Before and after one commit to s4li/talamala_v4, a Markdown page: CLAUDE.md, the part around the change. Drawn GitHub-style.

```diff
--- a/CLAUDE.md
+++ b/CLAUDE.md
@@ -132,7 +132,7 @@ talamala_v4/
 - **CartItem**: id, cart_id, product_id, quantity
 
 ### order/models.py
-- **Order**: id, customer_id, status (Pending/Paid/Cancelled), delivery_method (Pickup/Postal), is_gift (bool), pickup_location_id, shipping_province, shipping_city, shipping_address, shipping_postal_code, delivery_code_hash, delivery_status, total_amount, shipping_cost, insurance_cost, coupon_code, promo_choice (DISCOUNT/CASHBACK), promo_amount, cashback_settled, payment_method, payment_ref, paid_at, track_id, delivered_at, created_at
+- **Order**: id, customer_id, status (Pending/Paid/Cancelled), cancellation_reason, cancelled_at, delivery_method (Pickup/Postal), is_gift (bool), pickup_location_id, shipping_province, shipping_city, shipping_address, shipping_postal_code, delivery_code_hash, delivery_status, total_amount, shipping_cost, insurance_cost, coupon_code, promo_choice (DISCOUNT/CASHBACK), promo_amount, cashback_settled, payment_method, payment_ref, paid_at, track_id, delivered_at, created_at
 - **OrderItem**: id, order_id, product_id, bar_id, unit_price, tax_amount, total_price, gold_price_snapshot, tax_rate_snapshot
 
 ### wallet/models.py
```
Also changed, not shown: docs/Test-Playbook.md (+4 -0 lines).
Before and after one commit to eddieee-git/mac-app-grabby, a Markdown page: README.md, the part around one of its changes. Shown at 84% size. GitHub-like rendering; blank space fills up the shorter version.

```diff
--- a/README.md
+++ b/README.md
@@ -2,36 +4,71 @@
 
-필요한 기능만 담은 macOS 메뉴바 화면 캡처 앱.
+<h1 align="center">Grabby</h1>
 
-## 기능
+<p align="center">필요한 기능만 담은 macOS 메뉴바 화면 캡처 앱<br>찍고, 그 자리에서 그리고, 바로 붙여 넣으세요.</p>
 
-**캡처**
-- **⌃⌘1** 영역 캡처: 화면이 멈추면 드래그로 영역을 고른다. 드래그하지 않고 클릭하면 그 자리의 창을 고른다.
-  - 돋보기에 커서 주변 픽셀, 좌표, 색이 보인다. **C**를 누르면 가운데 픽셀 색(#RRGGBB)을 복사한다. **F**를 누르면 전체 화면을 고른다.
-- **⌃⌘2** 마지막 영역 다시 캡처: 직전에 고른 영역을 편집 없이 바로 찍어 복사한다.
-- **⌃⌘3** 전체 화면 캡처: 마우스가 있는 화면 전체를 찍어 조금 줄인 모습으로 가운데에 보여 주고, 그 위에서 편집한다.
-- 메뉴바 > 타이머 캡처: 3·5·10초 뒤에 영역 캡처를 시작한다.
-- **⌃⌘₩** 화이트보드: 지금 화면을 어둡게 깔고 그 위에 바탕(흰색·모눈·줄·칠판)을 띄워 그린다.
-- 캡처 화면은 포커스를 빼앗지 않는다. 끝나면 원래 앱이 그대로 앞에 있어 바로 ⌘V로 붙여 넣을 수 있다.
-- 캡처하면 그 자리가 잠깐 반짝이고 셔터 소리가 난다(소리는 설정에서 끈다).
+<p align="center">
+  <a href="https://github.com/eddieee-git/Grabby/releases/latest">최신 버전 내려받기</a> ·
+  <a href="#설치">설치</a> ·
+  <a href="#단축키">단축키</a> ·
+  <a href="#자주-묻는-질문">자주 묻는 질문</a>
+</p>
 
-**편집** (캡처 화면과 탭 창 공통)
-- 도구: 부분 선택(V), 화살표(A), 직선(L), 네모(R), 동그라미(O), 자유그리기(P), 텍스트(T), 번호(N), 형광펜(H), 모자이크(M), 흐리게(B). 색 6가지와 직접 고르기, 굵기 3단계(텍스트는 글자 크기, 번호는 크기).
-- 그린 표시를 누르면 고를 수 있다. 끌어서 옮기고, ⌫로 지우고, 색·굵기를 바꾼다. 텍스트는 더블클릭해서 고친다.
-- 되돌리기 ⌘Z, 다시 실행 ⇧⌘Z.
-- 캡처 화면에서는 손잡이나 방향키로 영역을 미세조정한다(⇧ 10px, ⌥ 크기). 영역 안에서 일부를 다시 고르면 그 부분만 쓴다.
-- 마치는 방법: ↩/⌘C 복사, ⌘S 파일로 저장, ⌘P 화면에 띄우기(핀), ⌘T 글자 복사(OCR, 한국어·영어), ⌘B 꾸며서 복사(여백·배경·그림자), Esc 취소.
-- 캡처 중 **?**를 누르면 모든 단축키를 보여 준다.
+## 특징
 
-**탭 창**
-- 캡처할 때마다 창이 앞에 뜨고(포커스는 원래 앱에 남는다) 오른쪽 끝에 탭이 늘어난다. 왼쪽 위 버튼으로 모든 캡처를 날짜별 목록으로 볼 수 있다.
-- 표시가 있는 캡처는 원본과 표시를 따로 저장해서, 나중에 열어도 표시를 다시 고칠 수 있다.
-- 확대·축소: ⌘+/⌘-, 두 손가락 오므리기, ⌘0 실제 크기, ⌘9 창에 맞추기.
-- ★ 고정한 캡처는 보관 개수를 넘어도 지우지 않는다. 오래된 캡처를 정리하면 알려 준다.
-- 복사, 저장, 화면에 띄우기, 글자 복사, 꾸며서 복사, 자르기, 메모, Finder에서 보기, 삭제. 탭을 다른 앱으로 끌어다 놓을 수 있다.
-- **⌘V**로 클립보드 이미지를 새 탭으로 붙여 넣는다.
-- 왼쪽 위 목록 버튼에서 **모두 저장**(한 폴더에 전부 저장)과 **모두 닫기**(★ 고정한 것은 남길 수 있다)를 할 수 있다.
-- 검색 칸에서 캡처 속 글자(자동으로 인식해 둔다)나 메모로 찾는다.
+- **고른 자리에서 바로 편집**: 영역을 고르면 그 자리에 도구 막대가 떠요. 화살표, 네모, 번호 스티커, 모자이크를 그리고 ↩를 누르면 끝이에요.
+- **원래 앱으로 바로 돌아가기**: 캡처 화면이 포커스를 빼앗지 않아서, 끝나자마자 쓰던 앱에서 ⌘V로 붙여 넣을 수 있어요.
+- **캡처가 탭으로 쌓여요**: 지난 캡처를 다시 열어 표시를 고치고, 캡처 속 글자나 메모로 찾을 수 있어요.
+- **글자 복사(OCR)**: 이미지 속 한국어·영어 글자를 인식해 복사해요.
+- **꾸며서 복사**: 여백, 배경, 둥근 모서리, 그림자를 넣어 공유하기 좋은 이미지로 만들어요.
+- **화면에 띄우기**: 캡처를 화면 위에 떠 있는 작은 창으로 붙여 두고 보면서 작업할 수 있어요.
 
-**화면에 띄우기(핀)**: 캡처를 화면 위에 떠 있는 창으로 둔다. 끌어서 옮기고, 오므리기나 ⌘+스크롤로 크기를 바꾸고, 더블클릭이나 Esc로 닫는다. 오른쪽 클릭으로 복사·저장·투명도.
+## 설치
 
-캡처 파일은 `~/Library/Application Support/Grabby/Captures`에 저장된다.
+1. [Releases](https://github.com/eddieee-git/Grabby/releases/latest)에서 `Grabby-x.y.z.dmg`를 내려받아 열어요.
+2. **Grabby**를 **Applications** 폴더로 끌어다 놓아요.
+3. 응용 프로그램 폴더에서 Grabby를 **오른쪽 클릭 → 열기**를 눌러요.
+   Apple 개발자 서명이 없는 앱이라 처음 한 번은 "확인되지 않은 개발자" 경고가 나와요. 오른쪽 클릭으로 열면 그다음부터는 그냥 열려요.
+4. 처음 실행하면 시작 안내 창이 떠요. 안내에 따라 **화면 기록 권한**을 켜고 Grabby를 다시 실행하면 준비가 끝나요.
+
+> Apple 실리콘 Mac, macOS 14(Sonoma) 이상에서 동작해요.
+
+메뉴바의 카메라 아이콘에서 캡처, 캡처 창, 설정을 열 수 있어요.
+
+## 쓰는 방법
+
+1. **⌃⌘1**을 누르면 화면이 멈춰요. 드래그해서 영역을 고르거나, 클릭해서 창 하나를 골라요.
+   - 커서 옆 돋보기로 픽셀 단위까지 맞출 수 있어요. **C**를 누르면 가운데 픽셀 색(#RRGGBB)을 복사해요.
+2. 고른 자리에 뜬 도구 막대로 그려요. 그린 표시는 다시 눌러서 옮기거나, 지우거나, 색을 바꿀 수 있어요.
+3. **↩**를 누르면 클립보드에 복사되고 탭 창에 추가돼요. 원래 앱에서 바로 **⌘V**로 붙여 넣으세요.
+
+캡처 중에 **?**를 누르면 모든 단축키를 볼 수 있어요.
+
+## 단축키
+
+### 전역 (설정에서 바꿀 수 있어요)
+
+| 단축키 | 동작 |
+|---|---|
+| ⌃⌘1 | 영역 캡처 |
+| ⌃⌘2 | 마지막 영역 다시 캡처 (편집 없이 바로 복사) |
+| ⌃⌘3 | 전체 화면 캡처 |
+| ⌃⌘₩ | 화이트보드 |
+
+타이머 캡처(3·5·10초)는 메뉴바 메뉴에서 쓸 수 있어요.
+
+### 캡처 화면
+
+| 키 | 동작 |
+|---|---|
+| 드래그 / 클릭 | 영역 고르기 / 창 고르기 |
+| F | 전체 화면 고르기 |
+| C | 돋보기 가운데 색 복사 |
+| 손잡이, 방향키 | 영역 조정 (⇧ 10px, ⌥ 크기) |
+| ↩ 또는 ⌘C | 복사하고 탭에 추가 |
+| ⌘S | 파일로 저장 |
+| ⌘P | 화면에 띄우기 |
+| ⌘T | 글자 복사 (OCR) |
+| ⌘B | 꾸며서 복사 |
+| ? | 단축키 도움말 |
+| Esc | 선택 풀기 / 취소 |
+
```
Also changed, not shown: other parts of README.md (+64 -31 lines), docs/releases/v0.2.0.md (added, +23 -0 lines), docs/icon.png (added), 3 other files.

## Task statement
Which lines of the data hold the string "CLAUDE"? Return each of them.

## Result below
Before and after one commit to s4li/talamala_v4, a Markdown page: CLAUDE.md, the part around the change. Drawn GitHub-style.
--- a/CLAUDE.md
+++ b/CLAUDE.md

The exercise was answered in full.